Inspired by her siblings, Petersen created a scientific model that could reduce food insecurity.
"Nine years ago, my family adopted my three younger siblings, all of whom faced food insecurity in their childhoods." Petersen said. "I have watched my younger siblings struggle with the lifelong effects of malnutrition."
After reading about a devastating 2015 drought in Ethiopia, she put her computer science skills to use.
"I wanted to find a way to help aid organizations monitor crop conditions as droughts evolve, to help them respond to food crises with a better time to help children so that they don't face malnutrition and lifelong consequences," she tells NPR.
During her sophomore year of high school, she began monitoring droughts in Africa using satellite imagery. Less than two years later, she published her first paper on the subject in a peer-reviewed journal.
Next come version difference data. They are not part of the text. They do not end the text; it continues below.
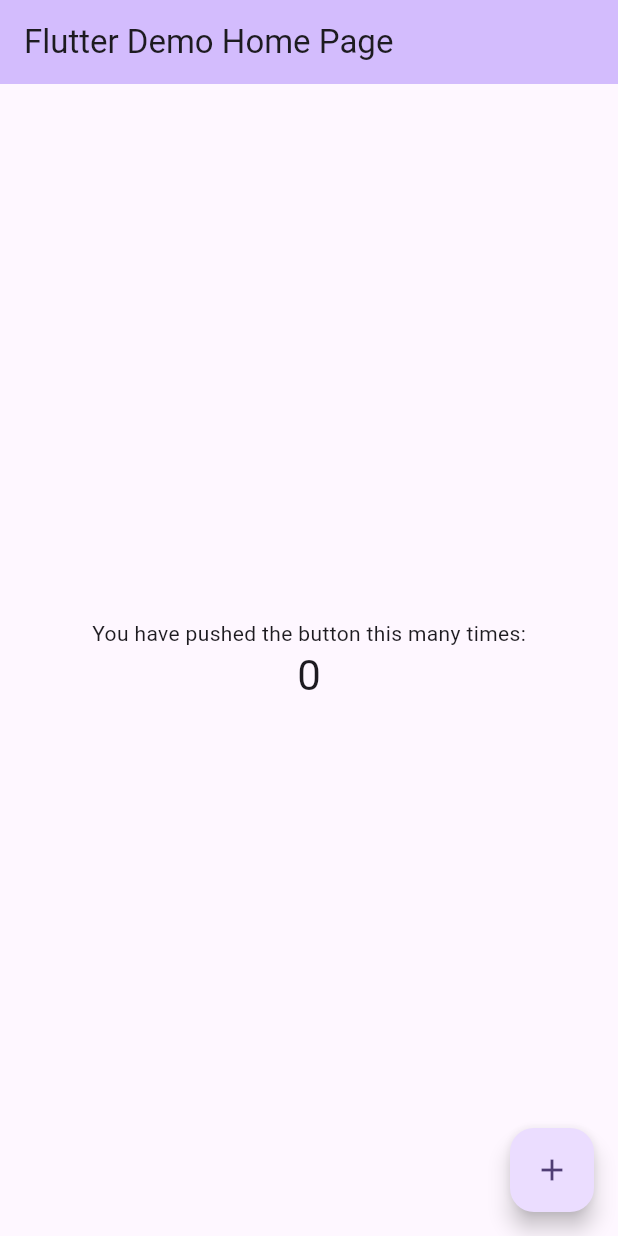
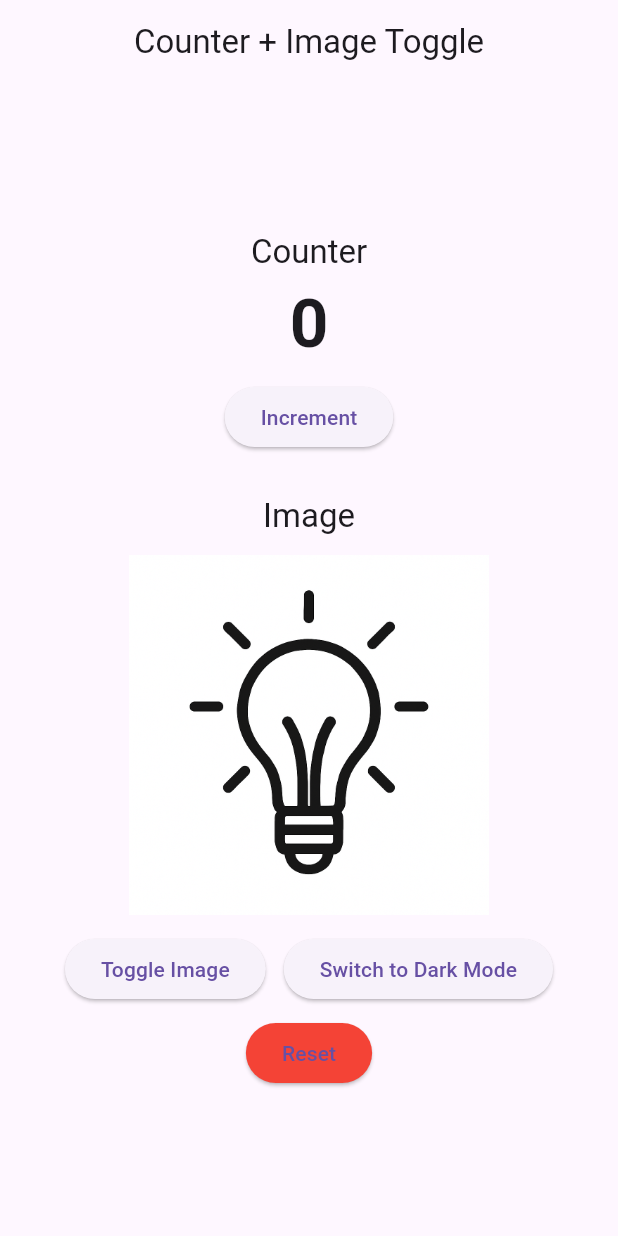
Before and after one commit to sannzay/cw1_mad, a Flutter app: the screen it shows after launch, on a phone screen of 412 x 824 dp. Run offline on Flutter 3.47's test engine with Material 3 defaults, Android fonts, the phone set to English and light mode, and no system bars; our stand-ins replace shared_preferences.

Commit message:
add logic into main.dart and add assets, update pubspec

```diff
--- a/lib/main.dart
+++ b/lib/main.dart
@@ -1,122 +1,249 @@
 import 'package:flutter/material.dart';
+import 'package:shared_preferences/shared_preferences.dart';
 
 void main() {
-  runApp(const MyApp());
+  WidgetsFlutterBinding.ensureInitialized();
+  runApp(MyApp());
 }
 
-class MyApp extends StatelessWidget {
-  const MyApp({super.key});
+class MyApp extends StatefulWidget {
+  @override
+  State<MyApp> createState() => _MyAppState();
+}
 
-  // This widget is the root of your application.
+class _MyAppState extends State<MyApp> {
+  bool _isDarkMode = false;
+
+  void _setTheme(bool isDark) => setState(() => _isDarkMode = isDark);
+
   @override
   Widget build(BuildContext context) {
     return MaterialApp(
-      title: 'Flutter Demo',
-      theme: ThemeData(
-        // This is the theme of your application.
-        //
-        // TRY THIS: Try running your application with "flutter run". You'll see
-        // the application has a purple toolbar. Then, without quitting the app,
-        // try changing the seedColor in the colorScheme below to Colors.green
-        // and then invoke "hot reload" (save your changes or press the "hot
-        // reload" button in a Flutter-supported IDE, or press "r" if you used
-        // the command line to start the app).
-        //
-        // Notice that the counter didn't reset back to zero; the application
-        // state is not lost during the reload. To reset the state, use hot
-        // restart instead.
-        //
-        // This works for code too, not just values: Most code changes can be
-        // tested with just a hot reload.
-        colorScheme: ColorScheme.fromSeed(seedColor: Colors.deepPurple),
-      ),
-      home: const MyHomePage(title: 'Flutter Demo Home Page'),
+      title: 'Counter + Image Toggle',
+      theme: ThemeData.light(),
+      darkTheme: ThemeData.dark(),
+      themeMode: _isDarkMode ? ThemeMode.dark : ThemeMode.light,
+      home: MyHomePage(onThemeChanged: _setTheme),
+      debugShowCheckedModeBanner: false,
     );
   }
 }
 
 class MyHomePage extends StatefulWidget {
-  const MyHomePage({super.key, required this.title});
+  final void Function(bool) onThemeChanged;
 
-  // This widget is the home page of your application. It is stateful, meaning
-  // that it has a State object (defined below) that contains fields that affect
-  // how it looks.
-
-  // This class is the configuration for the state. It holds the values (in this
-  // case the title) provided by the parent (in this case the App widget) and
-  // used by the build method of the State. Fields in a Widget subclass are
-  // always marked "final".
-
-  final String title;
+  const MyHomePage({Key? key, required this.onThemeChanged}) : super(key: key);
 
   @override
   State<MyHomePage> createState() => _MyHomePageState();
 }
 
-class _MyHomePageState extends State<MyHomePage> {
+class _MyHomePageState extends State<MyHomePage>
+    with SingleTickerProviderStateMixin {
+  static const String _kCounterKey = 'counter';
+  static const String _kIsImageOneKey = 'isImageOne';
+  static const String _kIsDarkModeKey = 'isDarkMode';
+
   int _counter = 0;
+  bool _isImageOne = true;
+  bool _isDarkMode = false;
+
+  late final AnimationController _controller;
+  late final Animation<double> _curvedAnimation;
+
+  @override
+  void initState() {
+    super.initState();
+
+    _controller = AnimationController(
+      vsync: this,
+      duration: const Duration(milliseconds: 400),
+      value: 1.0,
+    );
+    _curvedAnimation =
+        CurvedAnimation(parent: _controller, curve: Curves.easeInOut);
+
+    _controller.addStatusListener((status) {
+      if (status == AnimationStatus.dismissed) {
+        setState(() => _isImageOne = !_isImageOne);
+        _saveImageState();
+        _controller.forward();
+      }
+    });
+
+    _loadState();
+  }
+
+  @override
+  void dispose() {
+    _controller.dispose();
+    super.dispose();
+  }
+
+  String get _currentImageAsset => _isImageOne ? 'assets/image1.png' : 'assets/image2.png';
+
+  Future<void> _loadState() async {
+    final prefs = await SharedPreferences.getInstance();
+    setState(() {
+      _counter = prefs.getInt(_kCounterKey) ?? 0;
+      _isImageOne = prefs.getBool(_kIsImageOneKey) ?? true;
+      _isDarkMode = prefs.getBool(_kIsDarkModeKey) ?? false;
+    });
+
+    widget.onThemeChanged(_isDarkMode);
+    _controller.value = 1.0;
+  }
+
+  Future<void> _saveState() async {
+    final prefs = await SharedPreferences.getInstance();
+    await prefs.setInt(_kCounterKey, _counter);
+    await prefs.setBool(_kIsImageOneKey, _isImageOne);
+    await prefs.setBool(_kIsDarkModeKey, _isDarkMode);
+  }
+
+  Future<void> _saveImageState() async {
+    final prefs = await SharedPreferences.getInstance();
+    await prefs.setBool(_kIsImageOneKey, _isImageOne);
+  }
+
+  Future<void> _saveCounter() async {
+    final prefs = await SharedPreferences.getInstance();
+    await prefs.setInt(_kCounterKey, _counter);
+  }
+
+  Future<void> _saveTheme() async {
+    final prefs = await SharedPreferences.getInstance();
+    await prefs.setBool(_kIsDarkModeKey, _isDarkMode);
+  }
 
   void _incrementCounter() {
+    setState(() => _counter++);
+    _saveCounter();
+  }
+
+  void _toggleImage() {
+    if (!_controller.isAnimating) {
+      _controller.reverse();
+    }
+  }
+
+  void _toggleTheme() {
+    setState(() => _isDarkMode = !_isDarkMode);
+    widget.onThemeChanged(_isDarkMode);
+    _saveTheme();
+  }
+
+  Future<void> _resetAll() async {
+    final confirmed = await showDialog<bool>(
+      context: context,
+      builder: (c) => AlertDialog(
+        title: const Text('Reset application?'),
+        content: const Text(
+            'This will reset the counter to 0, revert the image to the initial image, '
+            'and clear stored data. This action cannot be undone. Continue?'),
+        actions: [
+          TextButton(
+            onPressed: () => Navigator.of(c).pop(false),
+            child: const Text('Cancel'),
+          ),
+          TextButton(
+            onPressed: () => Navigator.of(c).pop(true),
+            style: TextButton.styleFrom(foregroundColor: Colors.red),
+            child: const Text('Reset'),
+          ),
+        ],
+      ),
+    );
+
+    if (confirmed == true) {
+      final prefs = await SharedPreferences.getInstance();
+      await prefs.clear();
+
       setState(() {
-      // This call to setState tells the Flutter framework that something has
-      // changed in this State, which causes it to rerun the build method below
-      // so that the display can reflect the updated values. If we changed
-      // _counter without calling setState(), then the build method would not be
-      // called again, and so nothing would appear to happen.
-      _counter++;
+        _counter = 0;
+        _isImageOne = true;
+        _isDarkMode = false;
       });
+
+      widget.onThemeChanged(false);
+      _controller.value = 1.0;
+    }
   }
 
   @override
   Widget build(BuildContext context) {
-    // This method is rerun every time setState is called, for instance as done
-    // by the _incrementCounter method above.
-    //
-    // The Flutter framework has been optimized to make rerunning build methods
-    // fast, so that you can just rebuild anything that needs updating rather
-    // than having to individually change instances of widgets.
     return Scaffold(
       appBar: AppBar(
-        // TRY THIS: Try changing the color here to a specific color (to
-        // Colors.amber, perhaps?) and trigger a hot reload to see the AppBar
-        // change color while the other colors stay the same.
-        backgroundColor: Theme.of(context).colorScheme.inversePrimary,
-        // Here we take the value from the MyHomePage object that was created by
-        // the App.build method, and use it to set our appbar title.
-        title: Text(widget.title),
+        title: const Text('Counter + Image Toggle'),
+        centerTitle: true,
       ),
       body: Center(
-        // Center is a layout widget. It takes a single child and positions it
-        // in the middle of the parent.
+        child: SingleChildScrollView(
+          padding: const EdgeInsets.symmetric(horizontal: 20, vertical: 36),
           child: Column(
-          // Column is also a layout widget. It takes a list of children and
-          // arranges them vertically. By default, it sizes itself to fit its
-          // children horizontally, and tries to be as tall as its parent.
-          //
-          // Column has various properties to control how it sizes itself and
-          // how it positions its children. Here we use mainAxisAlignment to
-          // center the children vertically; the main axis here is the vertical
-          // axis because Columns are vertical (the cross axis would be
-          // horizontal).
-          //
-          // TRY THIS: Invoke "debug painting" (choose the "Toggle Debug Paint"
-          // action in the IDE, or press "p" in the console), to see the
-          // wireframe for each widget.
             mainAxisAlignment: MainAxisAlignment.center,
-          children: <Widget>[
-            const Text('You have pushed the button this many times:'),
+            children: [
+              Text(
+                'Counter',
+                style: Theme.of(context).textTheme.titleLarge,
+              ),
+              const SizedBox(height: 8),
               Text(
                 '$_counter',
-              style: Theme.of(context).textTheme.headlineMedium,
+                style: Theme.of(context).textTheme.displayMedium?.copyWith(fontWeight: FontWeight.w600),
+              ),
+              const SizedBox(height: 12),
+              ElevatedButton(
+                onPressed: _incrementCounter,
+                child: const Text('Increment'),
+              ),
+
+              const SizedBox(height: 28),
+
+              Text(
+                'Image',
+                style: Theme.of(context).textTheme.titleLarge,
+              ),
+              const SizedBox(height: 12),
+
+              SizedBox(
+                width: 240,
+                height: 240,
+                child: FadeTransition(
+                  opacity: _curvedAnimation,
+                  child: Image.asset(
+                    _currentImageAsset,
+                    fit: BoxFit.contain,
+                  ),
+                ),
+              ),
+
+              const SizedBox(height: 12),
+
+              Wrap(
+                spacing: 12,
+                runSpacing: 8,
+                alignment: WrapAlignment.center,
+                children: [
+                  ElevatedButton(
+                    onPressed: _toggleImage,
+                    child: const Text('Toggle Image'),
+                  ),
+                  ElevatedButton(
+                    onPressed: _toggleTheme,
+                    child: Text(_isDarkMode ? 'Switch to Light Mode' : 'Switch to Dark Mode'),
+                  ),
+                  ElevatedButton(
+                    onPressed: _resetAll,
+                    style: ElevatedButton.styleFrom(backgroundColor: Colors.red),
+                    child: const Text('Reset'),
+                  ),
+                ],
               ),
             ],
           ),
         ),
-      floatingActionButton: FloatingActionButton(
-        onPressed: _incrementCounter,
-        tooltip: 'Increment',
-        child: const Icon(Icons.add),
-      ), // This trailing comma makes auto-formatting nicer for build methods.
+      ),
     );
   }
 }
```
Also changed, not shown: pubspec.yaml (+5 -3 lines), assets/image1.png (added), assets/image2.png (added), pubspec.lock, 7 other files. Lines whose indentation alone changed are shown as unchanged.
She recently met with the International Food Policy Research Institute to discuss the global pandemic and its effects on crop production in Africa.
She plans to continue her studies at Harvard this fall.
Petersen was among 40 finalists in the Regeneron competition whose math and science research projects were judged by leading scientists. Second place went to Jagdeep Bhatia, 18, of Green Brook, N.J. for developing machine-learning algorithms. Third place went to Brendan Crotty, 18, of Muskogee, Okla., for his project aimed at reducing emissions in industrial gas burners.
DAVID GREENE, HOST:
So high school seniors have missed out on so much this year - no prom, no traditional graduation ceremonies. And who knows what college is going to look like this fall? But that has not stopped some of them from trying to solve the world's biggest challenges.
LILLIAN KAY PETERSEN: I created a model to predict crop yields in every country in Africa three to four months before the harvest using satellite imagery.
STEVE INSKEEP, HOST:
Seventeen-year-old Lillian Kay Petersen lives in Los Alamos, N.M. And you are doing this - right? - also trying to figure out crop yields in Africa during the pandemic? She's hoping her scientific model could help to end food insecurity. The inspiration for this goal was her siblings.
PETERSEN: Nine years ago, my family adopted my three younger siblings, all of whom faced food insecurity in their childhoods. I have watched my younger siblings struggle with the lifelong effects of malnutrition.
GREENE: She started monitoring droughts in Africa using satellite imagery during her sophomore year. And less than two years later, she published her first paper on the subject in a peer-reviewed journal.
INSKEEP: As if that wasn't impressive enough, she's just won one of the most prestigious STEM competitions for high school seniors in the country, the Regeneron Science Talent Search 2020.
(SOUNDBITE OF ARCHIVED RECORDING)
UNIDENTIFIED ANNOUNCER: And the first-place winner and the recipient of a $250,000 award, from Los Alamos High School in Los Alamos, N.M., Lillian Kay Petersen.
PETERSEN: I honestly don't think anything was going through my head except, what? - and, wow, because I was just so blown away. I had trouble comprehending what was happening. I heard my name called, but it took a few seconds to realize that it had been called after first place.
GREENE: Lillian Kay Petersen, who is now continuing her studies at Harvard University. Transcript provided by NPR, Copyright NPR.